:: PROMPT ::
Each record that follows should be repeated exactly, minus any images.
==========
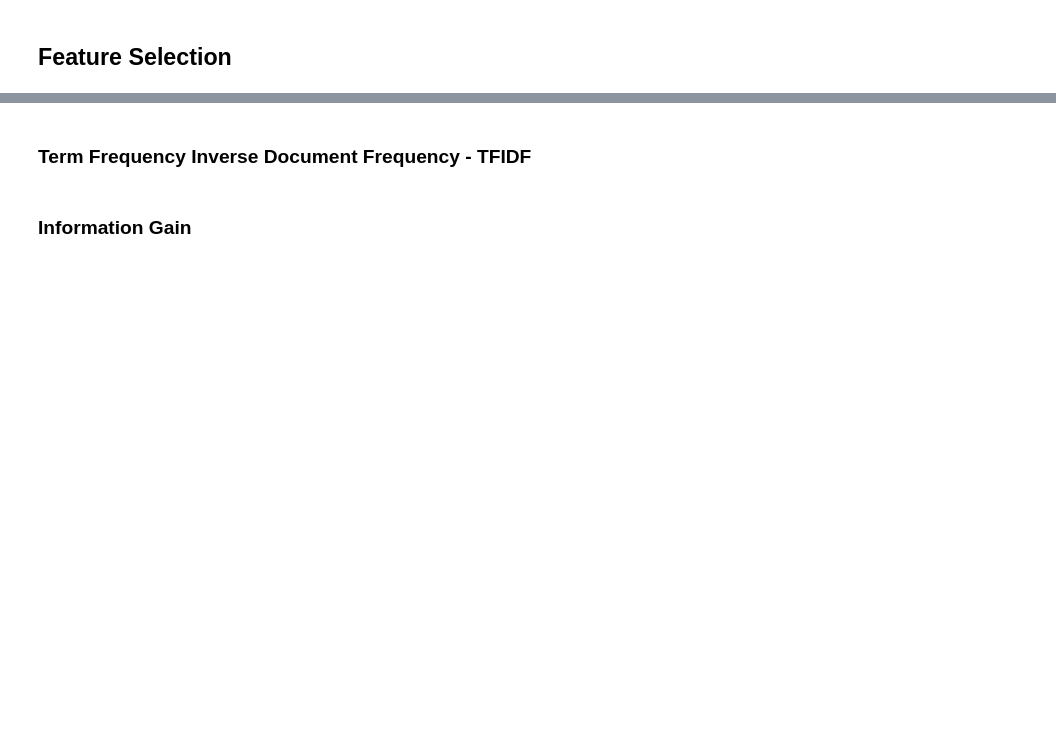
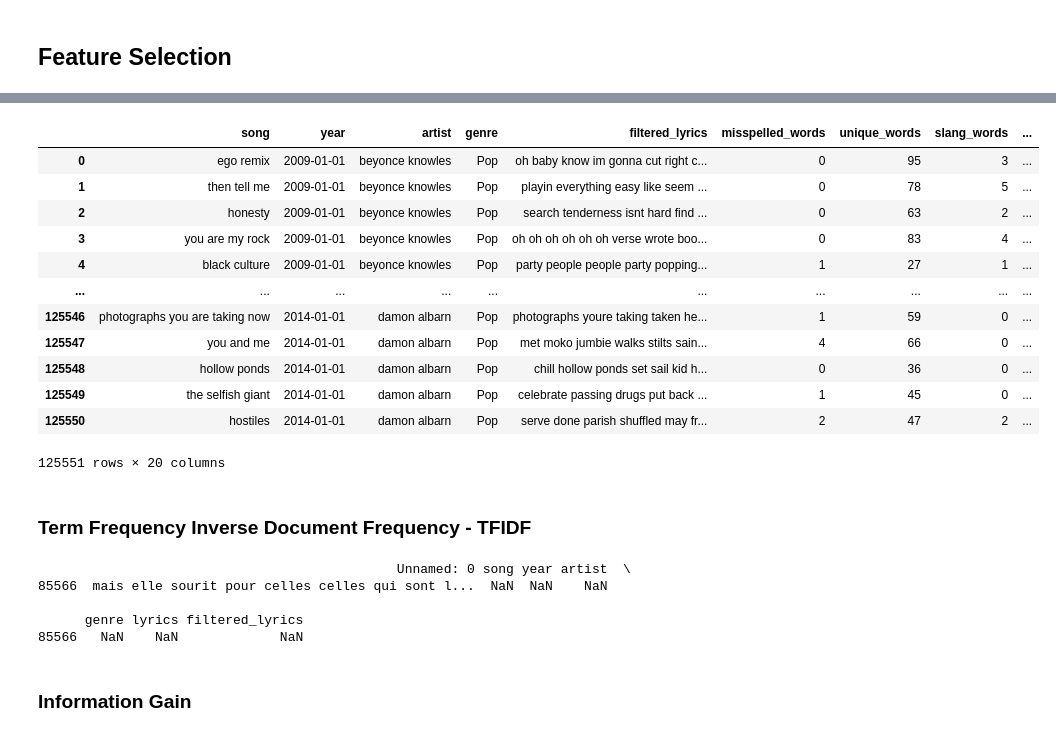
Before and after one commit to anisha1095/Emotion-Analysis-In-Song-Lyrics., a Jupyter notebook: codebase/EmotionInMusic.ipynb, the cells around one changed output, grey strips where cells are left out. Drawn from its saved outputs; the diff is of its cells as text; code cells hidden in the pictures; blank space fills up the shorter version.

```diff
--- a/codebase/EmotionInMusic.ipynb
+++ b/codebase/EmotionInMusic.ipynb
@@ -178,0 +121,3 @@ rock_pop_dataset = pd.read_csv("rockpopdataset.csv")
+# %%
+### Counting the number of unique words in lyrics
+rock_pop_dataset_2["unique_words"] = rock_pop_dataset_2["filtered_lyrics"].apply(lambda x : len(set(x.split())))
@@ -178,0 +158,33 @@ rock_pop_dataset = pd.read_csv("rockpopdataset.csv")
+# %%
+##### Adding Audio Features #########
+audio_features = pd.read_csv("../data/audiofeatures")
+audio_features["features"] = audio_features["features"].apply(lambda x: list(eval(x))[0])
+audio_features_2 = pd.json_normalize(audio_features["features"])
+# audio_features_2["title"] = audio_features["title"]
+# audio_features_2["artist"] = audio_features["artist"]
+# audio_features_2["genre"] = audio_features["genre"]
+# audio_features = audio_features_2
+audio_features = pd.merge(audio_features, audio_features_2, how="inner", right_index=True, left_index=True)
+audio_features = audio_features.drop(columns=["Unnamed: 0", "features"])
+# %%
+final_dataset = pd.merge(rock_pop_dataset_2, audio_features, how="left", left_on=["song", "artist", "genre"], right_on = ["title", "artist", "genre"])
+final_dataset = final_dataset.loc[:, ["song", "year", "artist", "genre", "filtered_lyrics", "misspelled_words", "unique_words", "slang_words", 'danceability', 'energy', 'key', 'loudness', 'mode', 'speechiness',
+       'acousticness', 'instrumentalness', 'liveness', 'valence', 'tempo', 'duration_ms']]
+# %%
+final_dataset = final_dataset.fillna(0)
+# %%
+final_dataset
+# %% [output]
+|  | song | year | artist | genre | filtered_lyrics | misspelled_words | unique_words | slang_words | ... |
+| 0 | ego remix | 2009-01-01 | beyonce knowles | Pop | oh baby know im gonna cut right c... | 0 | 95 | 3 | ... |
+| 1 | then tell me | 2009-01-01 | beyonce knowles | Pop | playin everything easy like seem ... | 0 | 78 | 5 | ... |
+| 2 | honesty | 2009-01-01 | beyonce knowles | Pop | search tenderness isnt hard find ... | 0 | 63 | 2 | ... |
+| 3 | you are my rock | 2009-01-01 | beyonce knowles | Pop | oh oh oh oh oh oh verse wrote boo... | 0 | 83 | 4 | ... |
+| 4 | black culture | 2009-01-01 | beyonce knowles | Pop | party people people party popping... | 1 | 27 | 1 | ... |
+| ... | ... | ... | ... | ... | ... | ... | ... | ... | ... |
+| 125546 | photographs you are taking now | 2014-01-01 | damon albarn | Pop | photographs youre taking taken he... | 1 | 59 | 0 | ... |
+| 125547 | you and me | 2014-01-01 | damon albarn | Pop | met moko jumbie walks stilts sain... | 4 | 66 | 0 | ... |
+| 125548 | hollow ponds | 2014-01-01 | damon albarn | Pop | chill hollow ponds set sail kid h... | 0 | 36 | 0 | ... |
+| 125549 | the selfish giant | 2014-01-01 | damon albarn | Pop | celebrate passing drugs put back ... | 1 | 45 | 0 | ... |
+| 125550 | hostiles | 2014-01-01 | damon albarn | Pop | serve done parish shuffled may fr... | 2 | 47 | 2 | ... |
+125551 rows × 20 columns
@@ -181,6 +197,13 @@ rock_pop_dataset = pd.read_csv("rockpopdataset.csv")
 # %%
 tf_vec = TfidfVectorizer(analyzer = 'word', min_df = 5, max_df = 0.95)
-X = tf_vec.fit_transform(rock_pop_dataset["filtered_lyrics"]).toarray()
+print(rock_pop_dataset[rock_pop_dataset["filtered_lyrics"].isnull()])
+# X = tf_vec.fit_transform(rock_pop_dataset["filtered_lyrics"]).toarray()
+# %% [output]
+                                              Unnamed: 0 song year artist  \
+85566  mais elle sourit pour celles celles qui sont l...  NaN  NaN    NaN
+
+      genre lyrics filtered_lyrics
+85566   NaN    NaN             NaN
 # %%
 tfidf_df = pd.DataFrame(X, columns = tf_vec.get_feature_names())
 # %%
```
Also changed, not shown: parts of 19 cells of this notebook, 6 other files.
==========
:: RESPONSE FOR THIS EXERCISE ::
Before and after one commit to anisha1095/Emotion-Analysis-In-Song-Lyrics., a Jupyter notebook: codebase/EmotionInMusic.ipynb, the cells around one changed output, grey strips where cells are left out. Drawn from its saved outputs; the diff is of its cells as text; code cells hidden in the pictures; blank space fills up the shorter version.

```diff
--- a/codebase/EmotionInMusic.ipynb
+++ b/codebase/EmotionInMusic.ipynb
@@ -178,0 +121,3 @@ rock_pop_dataset = pd.read_csv("rockpopdataset.csv")
+# %%
+### Counting the number of unique words in lyrics
+rock_pop_dataset_2["unique_words"] = rock_pop_dataset_2["filtered_lyrics"].apply(lambda x : len(set(x.split())))
@@ -178,0 +158,33 @@ rock_pop_dataset = pd.read_csv("rockpopdataset.csv")
+# %%
+##### Adding Audio Features #########
+audio_features = pd.read_csv("../data/audiofeatures")
+audio_features["features"] = audio_features["features"].apply(lambda x: list(eval(x))[0])
+audio_features_2 = pd.json_normalize(audio_features["features"])
+# audio_features_2["title"] = audio_features["title"]
+# audio_features_2["artist"] = audio_features["artist"]
+# audio_features_2["genre"] = audio_features["genre"]
+# audio_features = audio_features_2
+audio_features = pd.merge(audio_features, audio_features_2, how="inner", right_index=True, left_index=True)
+audio_features = audio_features.drop(columns=["Unnamed: 0", "features"])
+# %%
+final_dataset = pd.merge(rock_pop_dataset_2, audio_features, how="left", left_on=["song", "artist", "genre"], right_on = ["title", "artist", "genre"])
+final_dataset = final_dataset.loc[:, ["song", "year", "artist", "genre", "filtered_lyrics", "misspelled_words", "unique_words", "slang_words", 'danceability', 'energy', 'key', 'loudness', 'mode', 'speechiness',
+       'acousticness', 'instrumentalness', 'liveness', 'valence', 'tempo', 'duration_ms']]
+# %%
+final_dataset = final_dataset.fillna(0)
+# %%
+final_dataset
+# %% [output]
+|  | song | year | artist | genre | filtered_lyrics | misspelled_words | unique_words | slang_words | ... |
+| 0 | ego remix | 2009-01-01 | beyonce knowles | Pop | oh baby know im gonna cut right c... | 0 | 95 | 3 | ... |
+| 1 | then tell me | 2009-01-01 | beyonce knowles | Pop | playin everything easy like seem ... | 0 | 78 | 5 | ... |
+| 2 | honesty | 2009-01-01 | beyonce knowles | Pop | search tenderness isnt hard find ... | 0 | 63 | 2 | ... |
+| 3 | you are my rock | 2009-01-01 | beyonce knowles | Pop | oh oh oh oh oh oh verse wrote boo... | 0 | 83 | 4 | ... |
+| 4 | black culture | 2009-01-01 | beyonce knowles | Pop | party people people party popping... | 1 | 27 | 1 | ... |
+| ... | ... | ... | ... | ... | ... | ... | ... | ... | ... |
+| 125546 | photographs you are taking now | 2014-01-01 | damon albarn | Pop | photographs youre taking taken he... | 1 | 59 | 0 | ... |
+| 125547 | you and me | 2014-01-01 | damon albarn | Pop | met moko jumbie walks stilts sain... | 4 | 66 | 0 | ... |
+| 125548 | hollow ponds | 2014-01-01 | damon albarn | Pop | chill hollow ponds set sail kid h... | 0 | 36 | 0 | ... |
+| 125549 | the selfish giant | 2014-01-01 | damon albarn | Pop | celebrate passing drugs put back ... | 1 | 45 | 0 | ... |
+| 125550 | hostiles | 2014-01-01 | damon albarn | Pop | serve done parish shuffled may fr... | 2 | 47 | 2 | ... |
+125551 rows × 20 columns
@@ -181,6 +197,13 @@ rock_pop_dataset = pd.read_csv("rockpopdataset.csv")
 # %%
 tf_vec = TfidfVectorizer(analyzer = 'word', min_df = 5, max_df = 0.95)
-X = tf_vec.fit_transform(rock_pop_dataset["filtered_lyrics"]).toarray()
+print(rock_pop_dataset[rock_pop_dataset["filtered_lyrics"].isnull()])
+# X = tf_vec.fit_transform(rock_pop_dataset["filtered_lyrics"]).toarray()
+# %% [output]
+                                              Unnamed: 0 song year artist  \
+85566  mais elle sourit pour celles celles qui sont l...  NaN  NaN    NaN
+
+      genre lyrics filtered_lyrics
+85566   NaN    NaN             NaN
 # %%
 tfidf_df = pd.DataFrame(X, columns = tf_vec.get_feature_names())
 # %%
```
Also changed, not shown: parts of 19 cells of this notebook, 6 other files.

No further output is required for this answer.